*EXERCISE*. Report the count of lines below in which the string "height" occurs; include nothing else.

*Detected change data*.
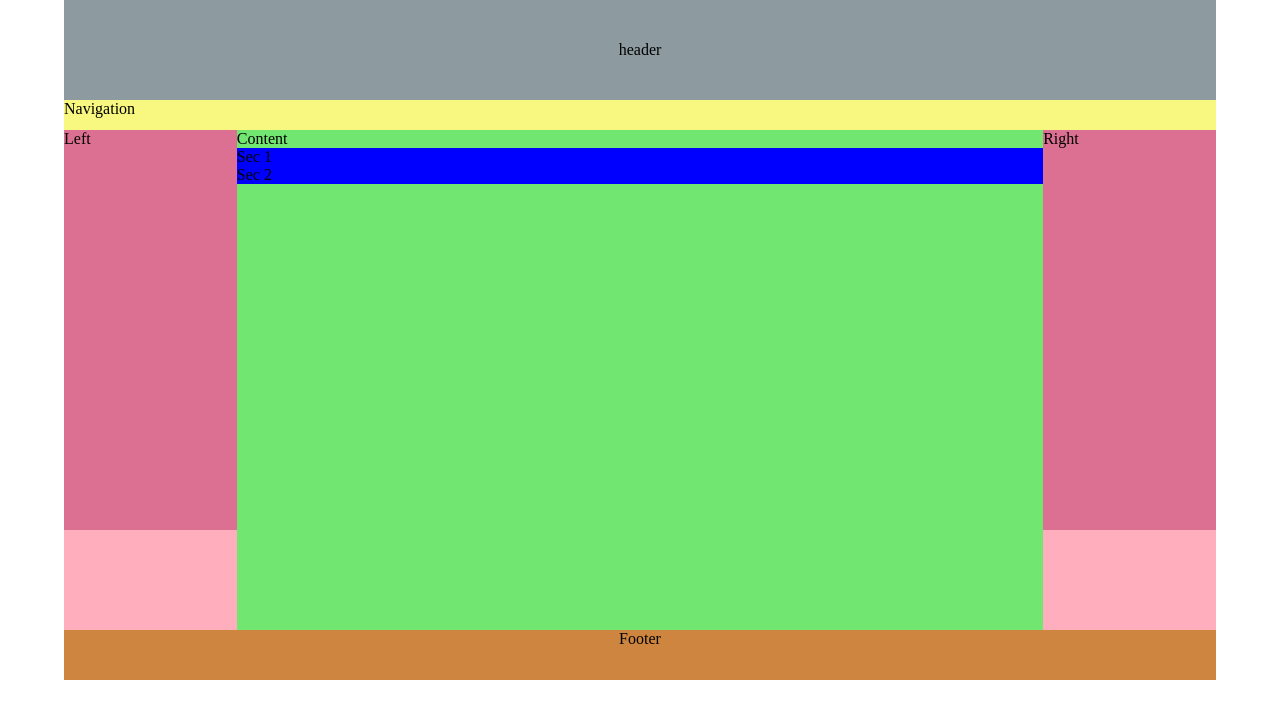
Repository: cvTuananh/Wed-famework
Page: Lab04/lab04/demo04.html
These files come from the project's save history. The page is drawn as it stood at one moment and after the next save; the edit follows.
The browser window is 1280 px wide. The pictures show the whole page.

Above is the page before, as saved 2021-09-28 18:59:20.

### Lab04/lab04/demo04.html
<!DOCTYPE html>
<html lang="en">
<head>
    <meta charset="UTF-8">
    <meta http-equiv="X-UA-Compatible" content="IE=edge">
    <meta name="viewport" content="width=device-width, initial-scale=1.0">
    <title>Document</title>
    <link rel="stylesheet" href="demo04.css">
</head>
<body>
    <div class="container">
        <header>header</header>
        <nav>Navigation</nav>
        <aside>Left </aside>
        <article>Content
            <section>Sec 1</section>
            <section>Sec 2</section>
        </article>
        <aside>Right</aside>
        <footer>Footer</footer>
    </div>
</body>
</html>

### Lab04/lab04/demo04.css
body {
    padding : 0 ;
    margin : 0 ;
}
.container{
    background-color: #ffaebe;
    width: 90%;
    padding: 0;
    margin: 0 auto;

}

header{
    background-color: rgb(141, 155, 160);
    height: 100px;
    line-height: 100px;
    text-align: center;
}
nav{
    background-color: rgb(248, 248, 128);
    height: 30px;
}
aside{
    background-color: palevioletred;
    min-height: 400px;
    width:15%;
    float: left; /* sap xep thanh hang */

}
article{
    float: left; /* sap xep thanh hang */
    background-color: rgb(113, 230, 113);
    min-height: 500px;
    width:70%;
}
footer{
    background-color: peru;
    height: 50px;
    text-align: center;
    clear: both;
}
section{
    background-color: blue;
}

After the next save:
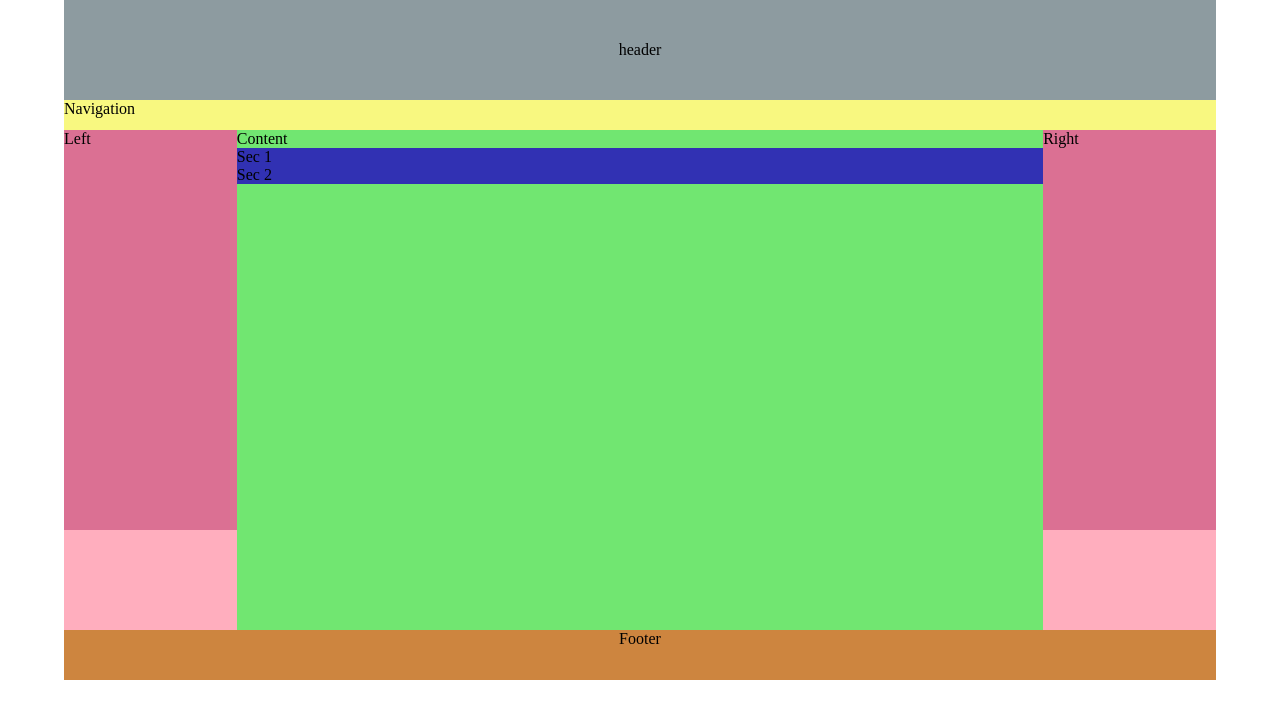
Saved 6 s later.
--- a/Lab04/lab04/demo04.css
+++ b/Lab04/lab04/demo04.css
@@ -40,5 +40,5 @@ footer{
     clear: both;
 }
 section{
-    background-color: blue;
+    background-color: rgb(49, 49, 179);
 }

==

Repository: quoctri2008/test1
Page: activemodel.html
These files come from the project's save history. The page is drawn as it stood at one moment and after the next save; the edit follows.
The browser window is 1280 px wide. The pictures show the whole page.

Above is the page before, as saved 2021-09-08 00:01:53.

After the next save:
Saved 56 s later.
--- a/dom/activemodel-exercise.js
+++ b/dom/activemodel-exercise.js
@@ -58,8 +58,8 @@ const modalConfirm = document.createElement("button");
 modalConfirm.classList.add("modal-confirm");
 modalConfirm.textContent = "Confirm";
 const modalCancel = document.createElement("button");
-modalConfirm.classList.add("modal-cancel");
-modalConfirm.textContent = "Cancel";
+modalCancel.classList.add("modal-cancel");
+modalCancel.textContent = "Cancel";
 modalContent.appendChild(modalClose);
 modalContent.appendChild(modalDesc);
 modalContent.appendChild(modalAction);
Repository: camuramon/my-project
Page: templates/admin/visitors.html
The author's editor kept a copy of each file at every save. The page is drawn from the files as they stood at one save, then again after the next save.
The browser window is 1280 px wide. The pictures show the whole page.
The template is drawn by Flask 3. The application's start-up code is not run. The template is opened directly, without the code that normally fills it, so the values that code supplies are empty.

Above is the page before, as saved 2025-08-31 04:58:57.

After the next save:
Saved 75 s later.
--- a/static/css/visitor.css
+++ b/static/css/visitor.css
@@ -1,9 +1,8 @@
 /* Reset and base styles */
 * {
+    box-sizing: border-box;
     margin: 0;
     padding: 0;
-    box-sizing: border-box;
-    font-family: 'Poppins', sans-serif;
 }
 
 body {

--

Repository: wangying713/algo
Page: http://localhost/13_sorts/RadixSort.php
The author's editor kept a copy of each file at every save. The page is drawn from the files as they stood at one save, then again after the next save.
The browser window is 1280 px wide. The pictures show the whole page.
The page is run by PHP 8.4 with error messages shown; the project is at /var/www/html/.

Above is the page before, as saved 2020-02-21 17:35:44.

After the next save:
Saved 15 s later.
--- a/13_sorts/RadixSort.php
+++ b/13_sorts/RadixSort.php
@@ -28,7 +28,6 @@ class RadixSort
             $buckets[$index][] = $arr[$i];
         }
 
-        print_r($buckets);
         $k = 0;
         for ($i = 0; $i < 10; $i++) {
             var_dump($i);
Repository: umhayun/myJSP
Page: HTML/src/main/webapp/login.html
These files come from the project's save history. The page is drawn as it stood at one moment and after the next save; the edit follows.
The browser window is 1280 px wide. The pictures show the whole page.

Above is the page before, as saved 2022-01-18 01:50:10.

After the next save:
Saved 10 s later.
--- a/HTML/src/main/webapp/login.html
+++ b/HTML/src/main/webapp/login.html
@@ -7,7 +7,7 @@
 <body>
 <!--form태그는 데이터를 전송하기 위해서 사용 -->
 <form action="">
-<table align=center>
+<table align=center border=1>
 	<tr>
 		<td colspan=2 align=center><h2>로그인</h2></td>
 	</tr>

*WORKED SOLUTION*. 6